Scheduling Azure WebJobs

Scheduled Azure WebJob Options

I had a need to understand the options for scheduling Azure WebJobs. I quickly found the Azure documentation article Run background tasks with WebJobs which provides two possible methods for scheduling the execution of a WebJob, CRON expression and the use of Azure Scheduler. Those options were a good start and I'd like to discuss my thoughts on them and present additional possibilities.

Option 1

For CRON expressions the article describes the use of a settings.job file. What's not clear in that article is where this file originates. It turns out its added to your WebJob when you create a Triggered, Scheduled WebJob through the Azure Portal.

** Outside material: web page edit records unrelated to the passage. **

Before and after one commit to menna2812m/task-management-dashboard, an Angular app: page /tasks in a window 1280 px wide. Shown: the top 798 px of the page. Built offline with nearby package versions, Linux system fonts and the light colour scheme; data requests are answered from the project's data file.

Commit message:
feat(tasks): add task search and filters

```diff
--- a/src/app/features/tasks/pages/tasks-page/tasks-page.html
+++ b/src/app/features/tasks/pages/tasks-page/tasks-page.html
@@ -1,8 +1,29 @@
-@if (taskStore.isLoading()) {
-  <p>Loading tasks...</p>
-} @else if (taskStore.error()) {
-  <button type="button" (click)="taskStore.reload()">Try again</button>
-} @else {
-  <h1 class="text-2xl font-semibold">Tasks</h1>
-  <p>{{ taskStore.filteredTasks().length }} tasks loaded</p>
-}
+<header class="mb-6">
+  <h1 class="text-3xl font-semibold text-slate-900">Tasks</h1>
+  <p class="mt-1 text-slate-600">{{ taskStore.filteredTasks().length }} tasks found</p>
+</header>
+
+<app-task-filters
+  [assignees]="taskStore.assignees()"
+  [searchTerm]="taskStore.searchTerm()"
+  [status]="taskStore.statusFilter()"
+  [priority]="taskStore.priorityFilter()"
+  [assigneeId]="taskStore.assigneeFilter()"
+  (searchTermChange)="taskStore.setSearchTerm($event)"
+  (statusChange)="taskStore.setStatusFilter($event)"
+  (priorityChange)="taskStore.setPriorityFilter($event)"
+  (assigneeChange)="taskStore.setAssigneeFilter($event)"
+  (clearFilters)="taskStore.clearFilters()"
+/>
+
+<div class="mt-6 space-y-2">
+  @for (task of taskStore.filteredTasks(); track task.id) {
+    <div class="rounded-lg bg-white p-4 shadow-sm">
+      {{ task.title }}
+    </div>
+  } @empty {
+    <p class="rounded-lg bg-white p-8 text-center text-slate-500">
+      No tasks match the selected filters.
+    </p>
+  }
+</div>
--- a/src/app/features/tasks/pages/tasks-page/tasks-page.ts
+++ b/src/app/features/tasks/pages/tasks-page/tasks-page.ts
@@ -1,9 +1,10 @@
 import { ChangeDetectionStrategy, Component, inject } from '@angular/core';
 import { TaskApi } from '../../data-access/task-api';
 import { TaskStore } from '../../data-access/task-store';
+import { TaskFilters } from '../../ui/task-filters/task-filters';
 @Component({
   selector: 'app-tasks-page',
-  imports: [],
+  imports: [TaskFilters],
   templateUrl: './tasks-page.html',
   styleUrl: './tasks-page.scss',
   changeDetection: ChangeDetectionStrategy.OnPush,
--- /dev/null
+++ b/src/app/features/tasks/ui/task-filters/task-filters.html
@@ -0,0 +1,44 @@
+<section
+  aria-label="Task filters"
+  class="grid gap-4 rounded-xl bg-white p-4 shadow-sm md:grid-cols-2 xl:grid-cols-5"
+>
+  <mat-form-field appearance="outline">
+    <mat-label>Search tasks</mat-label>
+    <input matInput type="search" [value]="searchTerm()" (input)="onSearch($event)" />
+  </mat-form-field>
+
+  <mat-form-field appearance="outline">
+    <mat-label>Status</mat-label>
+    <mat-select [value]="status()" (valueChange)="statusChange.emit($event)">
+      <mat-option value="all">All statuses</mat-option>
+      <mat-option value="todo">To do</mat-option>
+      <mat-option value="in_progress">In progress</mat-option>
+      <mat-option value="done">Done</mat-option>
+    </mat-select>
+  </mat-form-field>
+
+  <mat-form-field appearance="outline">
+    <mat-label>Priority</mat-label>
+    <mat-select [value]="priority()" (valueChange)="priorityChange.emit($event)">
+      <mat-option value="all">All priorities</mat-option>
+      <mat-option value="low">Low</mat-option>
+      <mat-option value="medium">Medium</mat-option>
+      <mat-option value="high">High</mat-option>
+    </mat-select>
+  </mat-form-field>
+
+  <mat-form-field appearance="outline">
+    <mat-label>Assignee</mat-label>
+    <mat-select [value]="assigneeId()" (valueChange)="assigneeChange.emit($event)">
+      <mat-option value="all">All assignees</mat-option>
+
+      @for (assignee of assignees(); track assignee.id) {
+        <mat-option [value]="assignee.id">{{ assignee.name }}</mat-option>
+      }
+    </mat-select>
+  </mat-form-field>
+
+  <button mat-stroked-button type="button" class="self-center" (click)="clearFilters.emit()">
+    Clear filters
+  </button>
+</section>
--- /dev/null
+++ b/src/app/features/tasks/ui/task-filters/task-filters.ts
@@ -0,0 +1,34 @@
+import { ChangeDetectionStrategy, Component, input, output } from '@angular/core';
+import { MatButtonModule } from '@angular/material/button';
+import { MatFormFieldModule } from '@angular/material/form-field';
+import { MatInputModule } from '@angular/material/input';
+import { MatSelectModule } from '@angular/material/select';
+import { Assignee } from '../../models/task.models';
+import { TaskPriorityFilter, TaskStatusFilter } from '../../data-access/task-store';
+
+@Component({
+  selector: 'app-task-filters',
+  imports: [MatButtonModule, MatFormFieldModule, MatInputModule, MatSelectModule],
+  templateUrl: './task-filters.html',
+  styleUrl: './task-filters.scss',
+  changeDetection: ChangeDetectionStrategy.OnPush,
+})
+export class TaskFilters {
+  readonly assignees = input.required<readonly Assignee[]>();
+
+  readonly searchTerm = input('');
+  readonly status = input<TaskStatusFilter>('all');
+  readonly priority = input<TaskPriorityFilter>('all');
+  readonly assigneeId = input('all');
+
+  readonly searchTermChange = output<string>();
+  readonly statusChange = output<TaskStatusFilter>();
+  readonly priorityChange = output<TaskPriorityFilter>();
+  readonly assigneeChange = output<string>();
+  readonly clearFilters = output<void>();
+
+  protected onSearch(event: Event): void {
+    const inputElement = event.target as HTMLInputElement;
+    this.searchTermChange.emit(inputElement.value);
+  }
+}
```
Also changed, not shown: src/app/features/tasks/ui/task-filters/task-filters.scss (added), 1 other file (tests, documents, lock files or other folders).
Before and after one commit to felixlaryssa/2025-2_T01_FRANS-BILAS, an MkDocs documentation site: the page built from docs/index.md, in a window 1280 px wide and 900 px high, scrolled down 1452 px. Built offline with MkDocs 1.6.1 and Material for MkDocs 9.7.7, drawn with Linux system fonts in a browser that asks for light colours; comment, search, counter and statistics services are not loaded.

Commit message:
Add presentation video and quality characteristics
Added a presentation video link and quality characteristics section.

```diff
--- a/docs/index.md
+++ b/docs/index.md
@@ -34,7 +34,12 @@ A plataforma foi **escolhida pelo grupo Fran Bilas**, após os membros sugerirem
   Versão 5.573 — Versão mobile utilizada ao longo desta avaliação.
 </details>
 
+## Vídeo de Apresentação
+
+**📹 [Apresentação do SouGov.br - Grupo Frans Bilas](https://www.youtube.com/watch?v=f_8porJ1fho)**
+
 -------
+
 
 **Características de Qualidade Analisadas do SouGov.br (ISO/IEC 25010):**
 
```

Option 2

Use Visual Studio to manually add settings.job to a console app (be sure the file's Copy to output directory property is set to Copy always) and then deploy that app as a Run on Demand WebJob using VS publishing.

Option 3

The Azure WebJobs SDK provides yet another method of creating CRON driven WebJobs. This method utilizes the SDK's TimerTrigger and requires a Continous WebJob. The WebJob can be created using the Azure Portal or by VS publishing as long as it's Continuous.

TriggerTimer is an attribute applied to a method argument of type TimerInfo. Its constructor takes a CRON expression string. By convention this method is to be implemented in the Functions class of the console app to be deployed.

public class Functions
{
    public static void MyJob([TimerTrigger("0 * * * * *")]TimerInfo timer)
    {
        // Do stuff
    }
}
Options 1-3 Restrictions

Each of the CRON expression methods previously described requires the Azure App Service hosting the WebJob be Always On. This means that the App Service's scaling tier must be Basic (currently $55/month) or higher. For many user's legitimate WebJob use cases the cost/benefit ratio simply doesn't make sense at that monthly cost.

Option 4

Users who require a cheaper solution will likely need to employ the second option from the originally referenced article, i.e. using Azure Scheduler to trigger Azure WebJobs. In that scenario there's no restriction on App Service pricing tier, i.e. Free works, and the cost for Azure Scheduler is minimal. The downside is, of course, an increase in system complexity.

References